Syrians appear in the most unlikely places in the new collection Refugees Worldwide: Literary Reportage, compiled by Luisa Donnerberg and Ulrich Schreiber. The recurring presence of Syrians is not apparent from the book′s table of contents – only one of its fourteen literary essays was written by a Syrian. The essays, by authors around the world, explore the stories of Salvadoran refugees in Belize; Haitian refugees in Brazil; Hazaran refugees fleeing Pakistan; Ukrainians seeking refuge inside the Ukraine; and a lone Congolese man who fled to Tokyo.
Yet, in the unlikeliest of paragraphs, we find Syrians. They often don′t appear as individuals, but as a group against which other refugee stories are measured. Syrians become a counterpoint or complaint, or, in one essay, they appear just to emphasise that the refugees depicted are not Syrian.
The first essay, ″Exile is My Identity″, written by Nora Bossong and translated by Kurt Beals, is set in the U.S.. Before Bossong moves on to discuss a variety of exiles, she addresses the U.S. government′s reaction to Syrians, noting that the country hasn′t come close to meeting its share of 10,000 new Syrian residents.
Syrians appear in a far less sympathetic light in Andrea del Fuego′s ″Anthropophagists Still″, translated by Jethro Soutar. In del Fuego′s essay, Syrians are an indistinguishable, privileged and wholly Muslim monolith.
Syrians have it easy, del Fuego suggests, as they have established paths to integration in Brazil and have a story known around the world. She goes on to quote a refugee worker who gives unflattering generalisations about all Muslim communities in Sao Paolo.
Yet Del Fuego isn′t the only author to mention the relatively privileged position Syrians occupy in some refugee communities.
In ″Refugees and Migrants at the Nador Border″, Moroccan author Najat El Hachmi paints refugee life as difficult for anyone, but also recognises that most Syrians have it easier than sub-Saharan Africans.
″Syrians can pass by unnoticed among Moroccans, but black people can′t hide the colour of their skin, a colour that means they must endure a specific kind of brutality. ″
This isn′t true only in Morocco, El Hachmi writes, since the wars south of the Sahara ″don′t receive the same prominence as the war in Syria, because they are old, chronic and, probably, because they take place in Africa.″
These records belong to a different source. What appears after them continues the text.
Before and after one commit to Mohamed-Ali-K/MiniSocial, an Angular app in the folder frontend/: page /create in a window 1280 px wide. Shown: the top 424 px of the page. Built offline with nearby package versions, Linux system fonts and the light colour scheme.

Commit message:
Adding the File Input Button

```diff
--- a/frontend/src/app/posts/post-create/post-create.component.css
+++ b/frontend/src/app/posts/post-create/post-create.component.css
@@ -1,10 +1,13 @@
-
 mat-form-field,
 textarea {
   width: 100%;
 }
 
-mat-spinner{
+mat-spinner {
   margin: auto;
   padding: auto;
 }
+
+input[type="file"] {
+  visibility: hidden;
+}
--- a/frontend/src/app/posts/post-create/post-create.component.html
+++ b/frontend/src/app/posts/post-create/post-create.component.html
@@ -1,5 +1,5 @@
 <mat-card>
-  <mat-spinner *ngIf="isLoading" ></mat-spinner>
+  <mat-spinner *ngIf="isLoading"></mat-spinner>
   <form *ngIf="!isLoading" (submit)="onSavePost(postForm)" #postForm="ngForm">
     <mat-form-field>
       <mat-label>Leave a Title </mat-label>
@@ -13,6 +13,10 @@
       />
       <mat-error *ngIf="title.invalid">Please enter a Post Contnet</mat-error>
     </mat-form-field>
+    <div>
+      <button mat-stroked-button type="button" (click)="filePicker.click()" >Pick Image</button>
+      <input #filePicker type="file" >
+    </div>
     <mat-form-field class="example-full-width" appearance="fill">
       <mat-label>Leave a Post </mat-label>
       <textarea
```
Syrians don′t appear only in essays set in Morocco and Brazil. Artem Chapeye′s ″Permanent Transit″, translated from Russian by Marian Schwartz, is about Ukrainian refugees. And yet Syrians are mentioned – if only to note Ukrainians are not that kind of refugee, the kind Western journalists expect.
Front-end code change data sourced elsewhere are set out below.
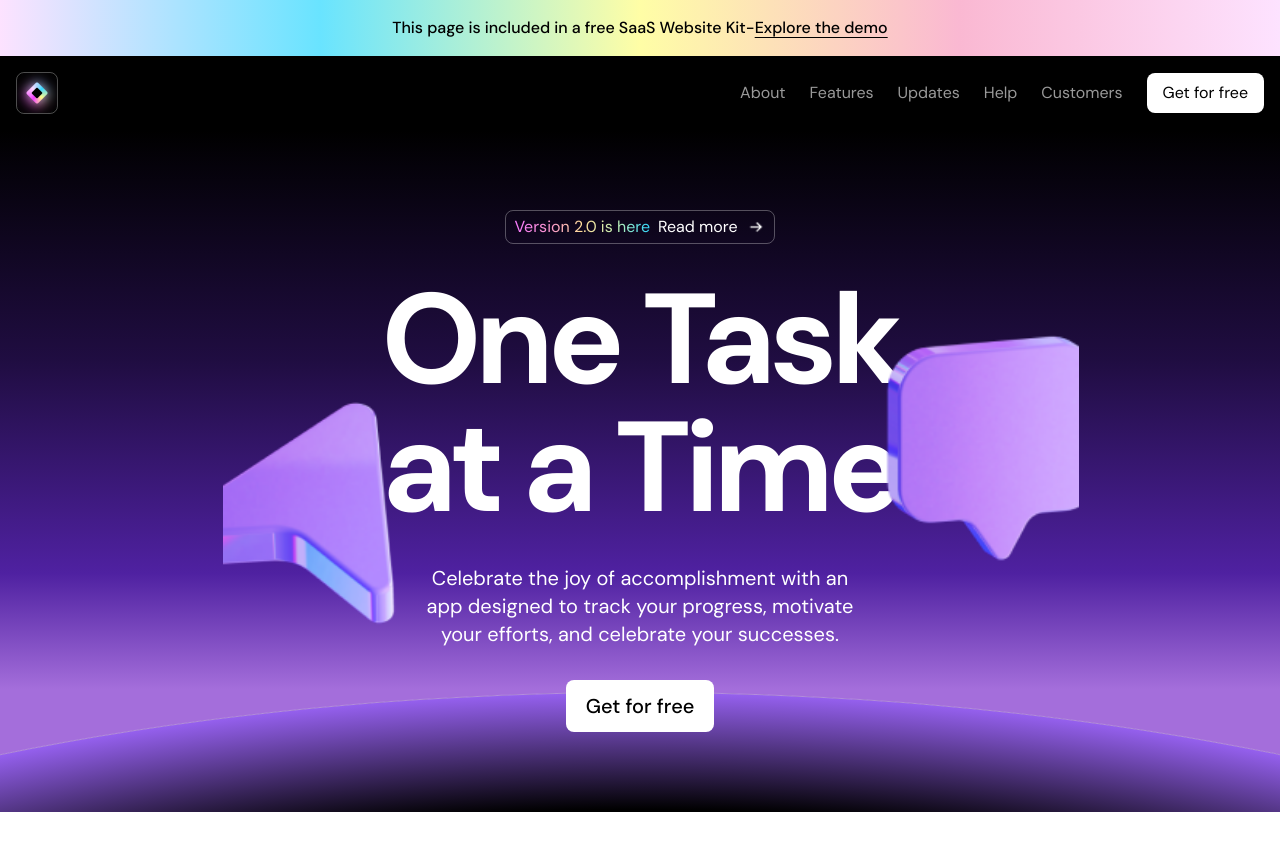
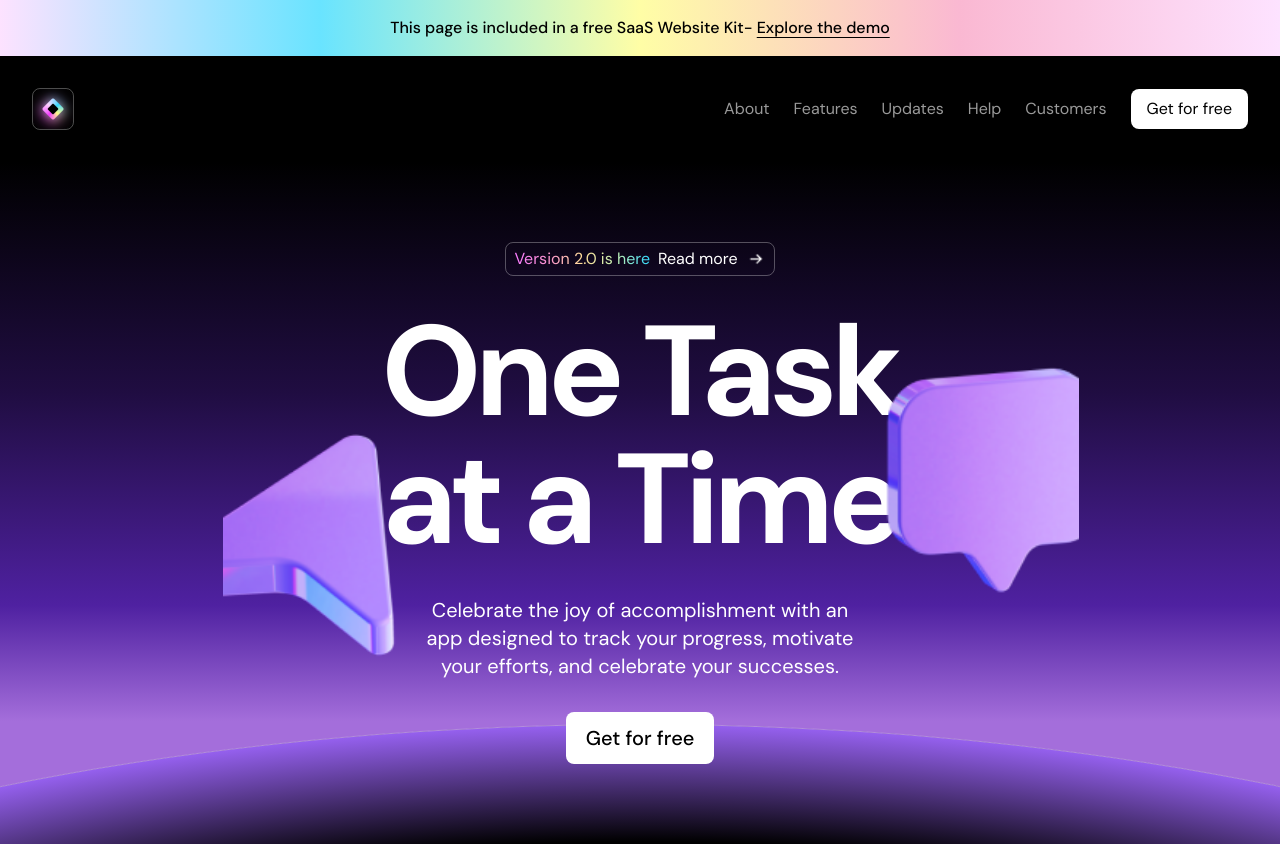
Before and after one commit to Shivathmika20/sasslanding-page, a Next.js app: page / in a window 1280 px wide. Before the commit the page ends 812 px from the top, so only its background shows below. Built offline with nearby package versions, Linux system fonts and the light colour scheme.

Commit message:
style: hero

```diff
--- a/components/Banner.tsx
+++ b/components/Banner.tsx
@@ -3,8 +3,8 @@ import React from 'react'
 function Banner() {
   return (
     <div className='text-center bg-[linear-gradient(to_right,rgb(252,214,255,0.7),rgb(41,216,255,0.7),rgb(255,253,128,0.7),rgb(248,154,191,0.7),rgb(252,214,255,0.7))]'>
-        <div className="container p-4">
-            <p><span className='hidden text-center font-medium sm:inline'>This page is included in a free SaaS Website Kit-</span>
+        <div className="container p-4 flex justify-center items-center mx-auto">
+            <p><span className='hidden text-center font-medium sm:inline'>This page is included in a free SaaS Website Kit- </span>
             <a href="#" className='underline underline-offset-4 font-medium'>Explore the demo</a>
             </p>
         </div>
--- a/components/Hero.tsx
+++ b/components/Hero.tsx
@@ -6,10 +6,10 @@ import msg from '../public/message.png'
 
 function Hero() {
   return (
-    <div className='bg-black text-white bg-[linear-gradient(to_bottom,#000,#200D42_34%,#4F21A1_65%,#A46EDB_82%)] py-16 sm:py-22 relative overflow-clip'>
+    <div className='bg-black text-white bg-[linear-gradient(to_bottom,#000,#200D42_34%,#4F21A1_65%,#A46EDB_82%)] py-16 sm:py-22 relative overflow-clip '>
        <div className='absolute bg-black h-[375px] w-[750px] sm:w-[1536px] sm:h-[768px] lg:w-[3000px] lg:h-[1300px] rounded-[100%] left-1/2 -translate-x-1/2 border border-[#B48CDE] bg-[radial-gradient(closest-side,#000_82%,#9560EE)] top-[calc(100%-120px)] sm:top[calc(100%-200px)]'>
        </div>
-        <div className='relative container p-4 flex flex-col justify-center items-center'>
+        <div className='mx-auto relative container p-4 flex flex-col justify-center items-center max-w-2xl'>
             <a href="#" className='border border-white/30 rounded-lg px-2 py-1 inline-flex gap-2'>
                 <span className='bg-[linear-gradient(to_right,#F87AFF,#FB93D0,#FFDD99,#C3F0B2,#2FD8FE)] text-transparent bg-clip-text [webkit-background-clip:text]'>Version 2.0 is here</span>
                 <span className='inline-flex items-center gap-2'>
--- a/components/Navbar.tsx
+++ b/components/Navbar.tsx
@@ -5,8 +5,8 @@ import icon from '../public/Icons.png'
 
 function Navbar() {
   return (
-    <div className=' bg-black text-white '>
-        <div className='flex items-center justify-between p-4 '>
+    <div className=' bg-black text-white ' >
+        <div className='flex items-center justify-between p-8 '>
             <div className='border border-white border-opacity-30 rounded-lg'>
                 <Image src={logo}  alt='logo' width={40} height={40}/>
             </div>
```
Finding the perfect refugee
In ″Nour′s Eyes″, Greek novelist Amanda Michalopoulou writes, in part, about her irritation at visiting Syrian refugees. In the end, Michalopoulou finds a refugee she likes, the titular Nour, a charming, bright-eyed 12-year-old girl. ″When I think of her, I don′t think of her as a Syrian refugee, she doesn′t need that label. I think of her simply as an extraordinary, radiant little girl.″
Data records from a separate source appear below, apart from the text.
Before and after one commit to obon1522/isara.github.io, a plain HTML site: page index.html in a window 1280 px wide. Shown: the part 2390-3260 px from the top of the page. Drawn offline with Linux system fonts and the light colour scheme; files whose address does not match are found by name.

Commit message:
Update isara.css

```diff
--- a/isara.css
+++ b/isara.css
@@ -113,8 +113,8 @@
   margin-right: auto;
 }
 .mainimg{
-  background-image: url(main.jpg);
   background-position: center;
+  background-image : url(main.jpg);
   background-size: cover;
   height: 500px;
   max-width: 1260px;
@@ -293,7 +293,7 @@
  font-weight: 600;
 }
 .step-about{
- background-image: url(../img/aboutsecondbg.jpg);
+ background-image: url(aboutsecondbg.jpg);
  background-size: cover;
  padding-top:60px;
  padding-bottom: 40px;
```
Nils Mohl is cognisant of the ″ideal refugee″ trope as he writes ″Land of Heroes: Lithuania′s Very Own Refugee Crisis″, translated by Max Reinhold. The essay centres around two men: a Syrian journalist with fluent English and an Afghani refugee, Basir Yousofy, who speaks Lithuanian. Both men are handsome, ambitious and competent – both could be ″ideal″ refugees. Yet only Basir has the right connections to become a star refugee, as he appears in a viral YouTube video and is known to Lithuanian commander Jurgis Norvaisa. The Syrian journalist, meanwhile, is shunted to a small Lithuanian town.